Exercise materials: Begin
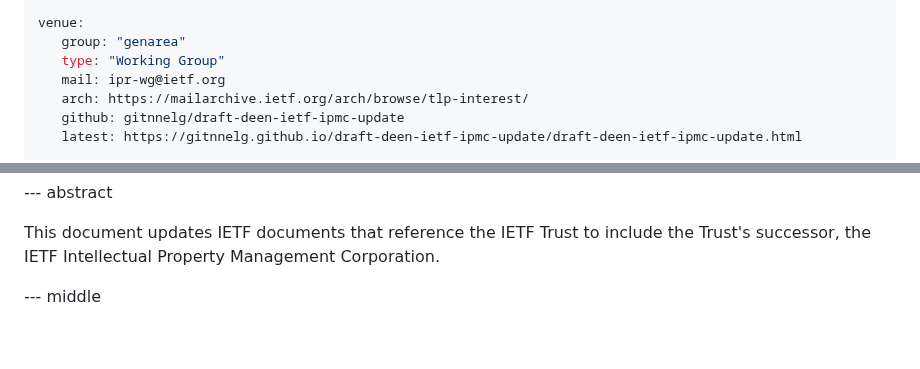
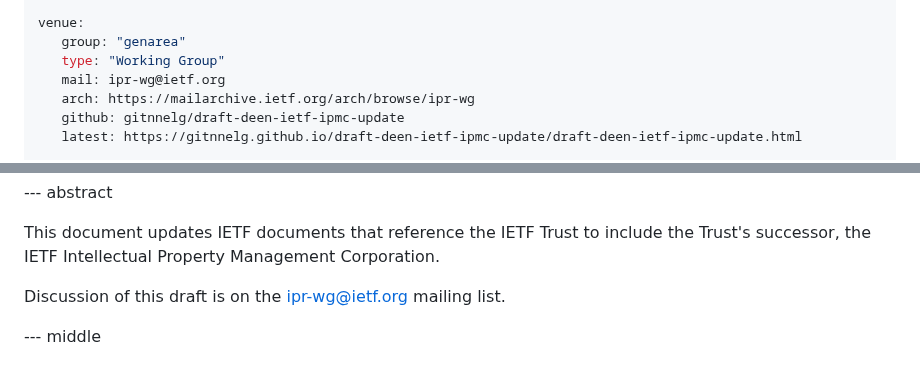
Before and after one commit to gitnnelg/draft-deen-ietf-ipmc-update, a Markdown page: draft-deen-ietf-ipmc-update.md, 2 parts joined by grey strips. Rendered like a GitHub page; blank space fills up the shorter version.

```diff
--- a/draft-deen-ietf-ipmc-update.md
+++ b/draft-deen-ietf-ipmc-update.md
@@ -24,7 +24,7 @@ venue:
    group: "genarea"
    type: "Working Group"
    mail: ipr-wg@ietf.org
-   arch: https://mailarchive.ietf.org/arch/browse/tlp-interest/
+   arch: https://mailarchive.ietf.org/arch/browse/ipr-wg
    github: gitnnelg/draft-deen-ietf-ipmc-update
    latest: https://gitnnelg.github.io/draft-deen-ietf-ipmc-update/draft-deen-ietf-ipmc-update.html
 
@@ -52,6 +52,7 @@ informative:
 
 This document updates IETF documents that reference the IETF Trust to include the Trust's successor, the IETF Intellectual Property Management Corporation.
 
+Discussion of this draft is on the ipr-wg@ietf.org mailing list.
 
 --- middle
 
```
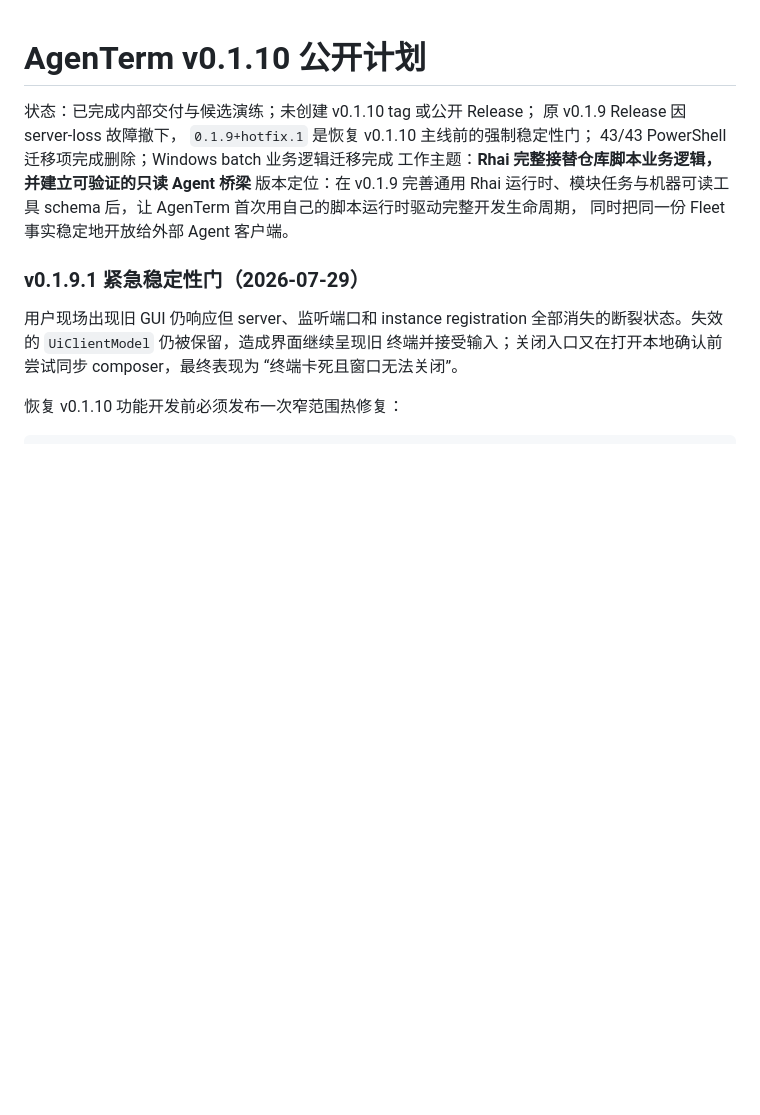
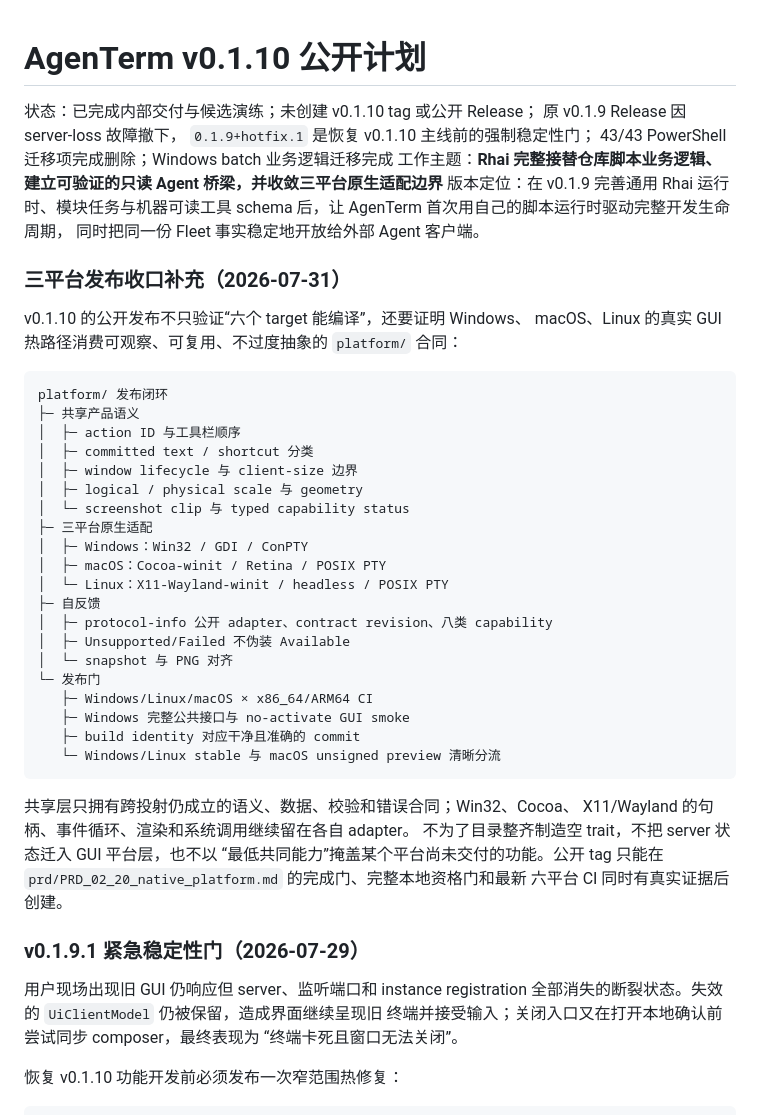
Before and after one commit to mgttt/agenterm, a Markdown page: plan/plan-v0.1.10.md, the part around the change. GitHub-like rendering; blank space fills up the shorter version.

````diff
--- a/plan/plan-v0.1.10.md
+++ b/plan/plan-v0.1.10.md
@@ -4,10 +4,47 @@
 原 v0.1.9 Release 因 server-loss 故障撤下，
 `0.1.9+hotfix.1` 是恢复 v0.1.10 主线前的强制稳定性门；
 43/43 PowerShell 迁移项完成删除；Windows batch 业务逻辑迁移完成
-工作主题：**Rhai 完整接替仓库脚本业务逻辑，并建立可验证的只读 Agent 桥梁**
+工作主题：**Rhai 完整接替仓库脚本业务逻辑、建立可验证的只读 Agent
+桥梁，并收敛三平台原生适配边界**
 版本定位：在 v0.1.9 完善通用 Rhai 运行时、模块任务与机器可读工具
 schema 后，让 AgenTerm 首次用自己的脚本运行时驱动完整开发生命周期，
 同时把同一份 Fleet 事实稳定地开放给外部 Agent 客户端。
+
+### 三平台发布收口补充（2026-07-31）
+
+v0.1.10 的公开发布不只验证“六个 target 能编译”，还要证明 Windows、
+macOS、Linux 的真实 GUI 热路径消费可观察、可复用、不过度抽象的
+`platform/` 合同：
+
+```text
+platform/ 发布闭环
+├─ 共享产品语义
+│  ├─ action ID 与工具栏顺序
+│  ├─ committed text / shortcut 分类
+│  ├─ window lifecycle 与 client-size 边界
+│  ├─ logical / physical scale 与 geometry
+│  └─ screenshot clip 与 typed capability status
+├─ 三平台原生适配
+│  ├─ Windows：Win32 / GDI / ConPTY
+│  ├─ macOS：Cocoa-winit / Retina / POSIX PTY
+│  └─ Linux：X11-Wayland-winit / headless / POSIX PTY
+├─ 自反馈
+│  ├─ protocol-info 公开 adapter、contract revision、八类 capability
+│  ├─ Unsupported/Failed 不伪装 Available
+│  └─ snapshot 与 PNG 对齐
+└─ 发布门
+   ├─ Windows/Linux/macOS × x86_64/ARM64 CI
+   ├─ Windows 完整公共接口与 no-activate GUI smoke
+   ├─ build identity 对应干净且准确的 commit
+   └─ Windows/Linux stable 与 macOS unsigned preview 清晰分流
+```
+
+共享层只拥有跨投射仍成立的语义、数据、校验和错误合同；Win32、Cocoa、
+X11/Wayland 的句柄、事件循环、渲染和系统调用继续留在各自 adapter。
+不为了目录整齐制造空 trait，不把 server 状态迁入 GUI 平台层，也不以
+“最低共同能力”掩盖某个平台尚未交付的功能。公开 tag 只能在
+`prd/PRD_02_20_native_platform.md` 的完成门、完整本地资格门和最新
+六平台 CI 同时有真实证据后创建。
 
 ### v0.1.9.1 紧急稳定性门（2026-07-29）
 
````
Also changed, not shown: README.md (+16 -3 lines), assets/screendump0.png, docs/assets/agenterm-workspace.png, 1 other file.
Exercise materials: End
Look through the entries above. Copy each line in which the string "ipmc" occurs.

- **Written response**
Before and after one commit to gitnnelg/draft-deen-ietf-ipmc-update, a Markdown page: draft-deen-ietf-ipmc-update.md, 2 parts joined by grey strips. Rendered like a GitHub page; blank space fills up the shorter version.
--- a/draft-deen-ietf-ipmc-update.md
+++ b/draft-deen-ietf-ipmc-update.md
    github: gitnnelg/draft-deen-ietf-ipmc-update
    latest: https://gitnnelg.github.io/draft-deen-ietf-ipmc-update/draft-deen-ietf-ipmc-update.html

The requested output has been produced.